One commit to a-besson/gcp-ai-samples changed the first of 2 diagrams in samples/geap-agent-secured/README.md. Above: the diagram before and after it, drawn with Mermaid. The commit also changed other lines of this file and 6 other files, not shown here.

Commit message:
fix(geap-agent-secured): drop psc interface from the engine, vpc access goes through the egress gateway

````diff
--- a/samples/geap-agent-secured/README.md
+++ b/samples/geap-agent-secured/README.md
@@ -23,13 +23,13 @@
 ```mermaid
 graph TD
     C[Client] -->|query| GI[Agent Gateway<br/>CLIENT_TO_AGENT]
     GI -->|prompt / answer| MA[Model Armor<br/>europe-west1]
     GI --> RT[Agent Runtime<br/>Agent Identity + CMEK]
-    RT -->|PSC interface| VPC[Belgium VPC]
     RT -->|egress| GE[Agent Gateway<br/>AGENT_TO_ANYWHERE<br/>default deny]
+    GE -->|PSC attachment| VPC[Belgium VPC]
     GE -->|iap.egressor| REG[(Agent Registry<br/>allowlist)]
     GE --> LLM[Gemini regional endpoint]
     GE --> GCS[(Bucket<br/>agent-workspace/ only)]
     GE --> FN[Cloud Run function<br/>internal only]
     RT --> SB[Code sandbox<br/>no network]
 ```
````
#####
REQUIREMENT
Give back the entries exactly. Omit none of them.

RESULT FOR THIS EXERCISE
One commit to a-besson/gcp-ai-samples changed the first of 2 diagrams in samples/geap-agent-secured/README.md. Above: the diagram before and after it, drawn with Mermaid. The commit also changed other lines of this file and 6 other files, not shown here.

Commit message:
fix(geap-agent-secured): drop psc interface from the engine, vpc access goes through the egress gateway

````diff
--- a/samples/geap-agent-secured/README.md
+++ b/samples/geap-agent-secured/README.md
@@ -23,13 +23,13 @@
 ```mermaid
 graph TD
     C[Client] -->|query| GI[Agent Gateway<br/>CLIENT_TO_AGENT]
     GI -->|prompt / answer| MA[Model Armor<br/>europe-west1]
     GI --> RT[Agent Runtime<br/>Agent Identity + CMEK]
-    RT -->|PSC interface| VPC[Belgium VPC]
     RT -->|egress| GE[Agent Gateway<br/>AGENT_TO_ANYWHERE<br/>default deny]
+    GE -->|PSC attachment| VPC[Belgium VPC]
     GE -->|iap.egressor| REG[(Agent Registry<br/>allowlist)]
     GE --> LLM[Gemini regional endpoint]
     GE --> GCS[(Bucket<br/>agent-workspace/ only)]
     GE --> FN[Cloud Run function<br/>internal only]
     RT --> SB[Code sandbox<br/>no network]
 ```
````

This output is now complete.